Family Relations and Parenting Skills Interventions
When possible, incorporate opportunities for one-on-one contacts with children, parents, or the family unit. The most successful family relations and parenting interventions in our evidence base involved the child and parent(s) together with a provider. Often, these individual family-focused interventions were delivered in outpatient settings and included family counseling focused on both parenting skills and family communication. Individualized programs for families have the flexibility to allow providers to tailor the intervention to each family’s needs and make individualized therapeutic plans that target the issues (for both parent and child) that will help the child build self-regulation skills. For example, a family therapist can identify areas of change for both parent and child, help set treatment goals, and then facilitate the learning and use of specific skills such as prioritizing and managing time and troubleshooting problems at home.

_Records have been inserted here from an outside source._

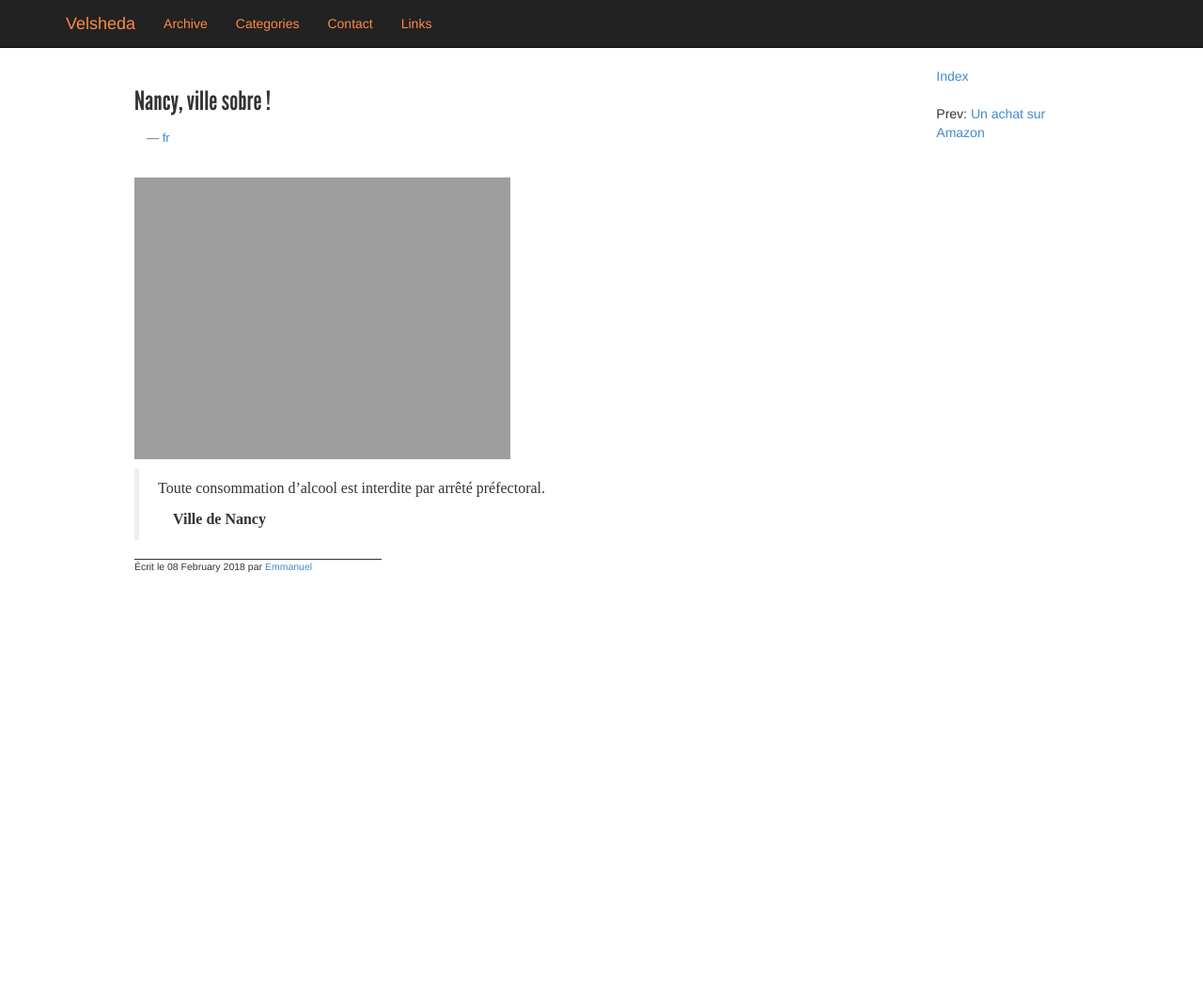
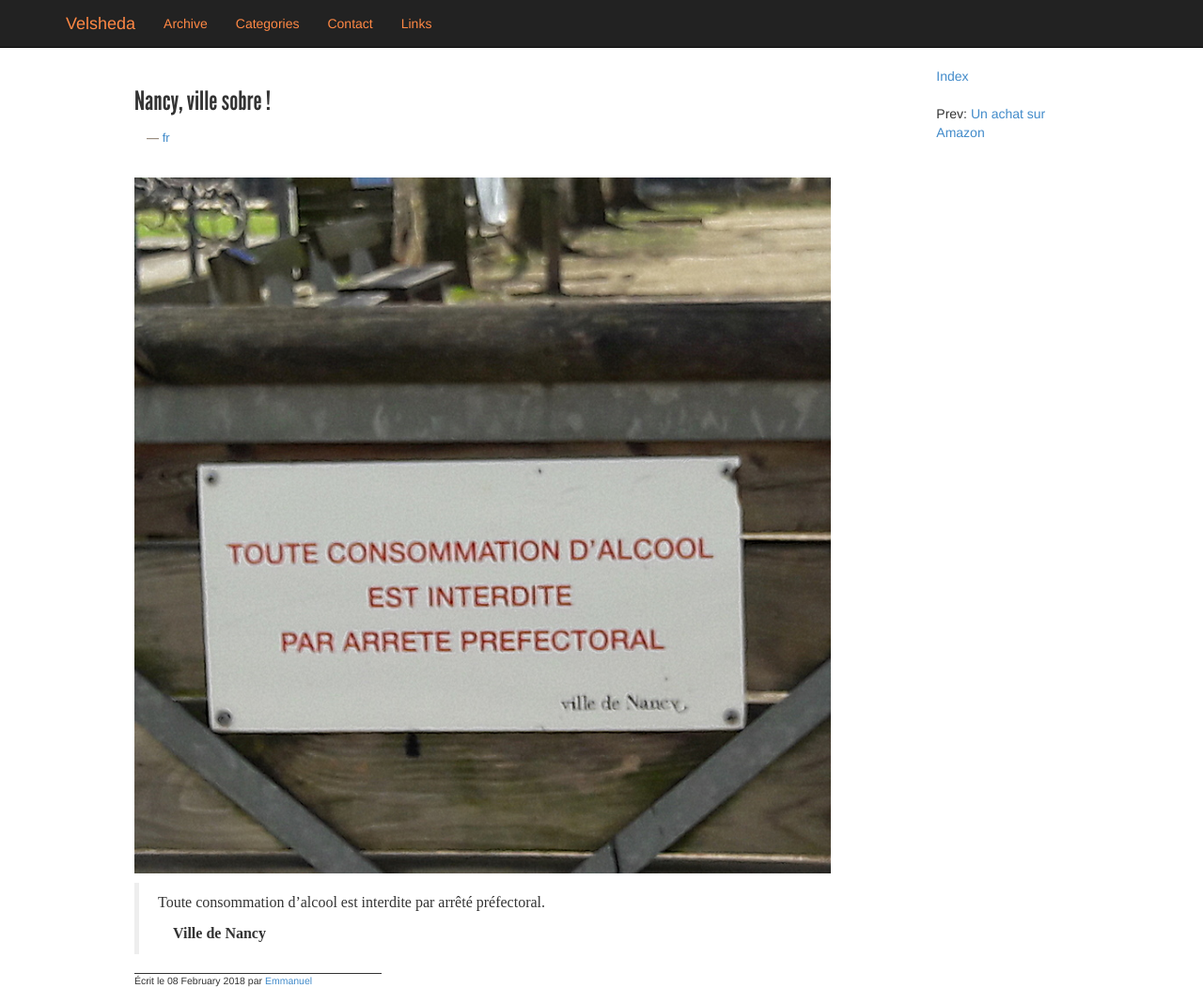
Before and after one commit to ehainry/ehainry.github.io, a Jekyll site: the page built from _posts/2018-02-08-ville_de_nancy.md, in a window 1280 px wide. Shown: the whole page at 94% size. Built offline with Jekyll 4.4.1, drawn with Linux system fonts in a browser that asks for light colours; before the commit the page ends 900 px from its top, so only the background shows below that.

Commit message:
corrige adresse image

```diff
--- a/_posts/2018-02-08-ville_de_nancy.md
+++ b/_posts/2018-02-08-ville_de_nancy.md
@@ -5,7 +5,7 @@ categories:
 - fr
 ---
 
-[![Toute consommation d'alcool est interdite](https://ehainry.github.io/images/nancy.jpg)](https://drive.google.com/file/d/141ci3p9q8dXtor2aB4o0-jo05zYfmk01/view?usp=sharing)
+[![Toute consommation d'alcool est interdite](https://ehainry.github.io/images/nancy_alcool.jpg)](https://drive.google.com/file/d/141ci3p9q8dXtor2aB4o0-jo05zYfmk01/view?usp=sharing)
 
 > Toute consommation d'alcool est interdite par arrêté préfectoral.
 >
```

Group formats involving multiple families, parents, or children are often necessary for a variety of practical reasons and can be effective. They may be a valuable way to build social support through shared experience, reduce isolation, and provide opportunities for parents and children to learn skills from their peers. Group formats might also be required by funders or certain curricula, can help programs reach larger numbers of participants, and are less costly than individualized interventions. On the other hand, groups may not allow enough time for participants to receive tailored content, practice new skills, get specific feedback from the provider, and learn how to transfer the skill to specific family situations. Thus, you will need to decide if group formats in your family relations and parenting skills intervention(s) are required and cannot be changed. In that case, consider if there are opportunities to integrate some aspects of an individualized format into a group structure.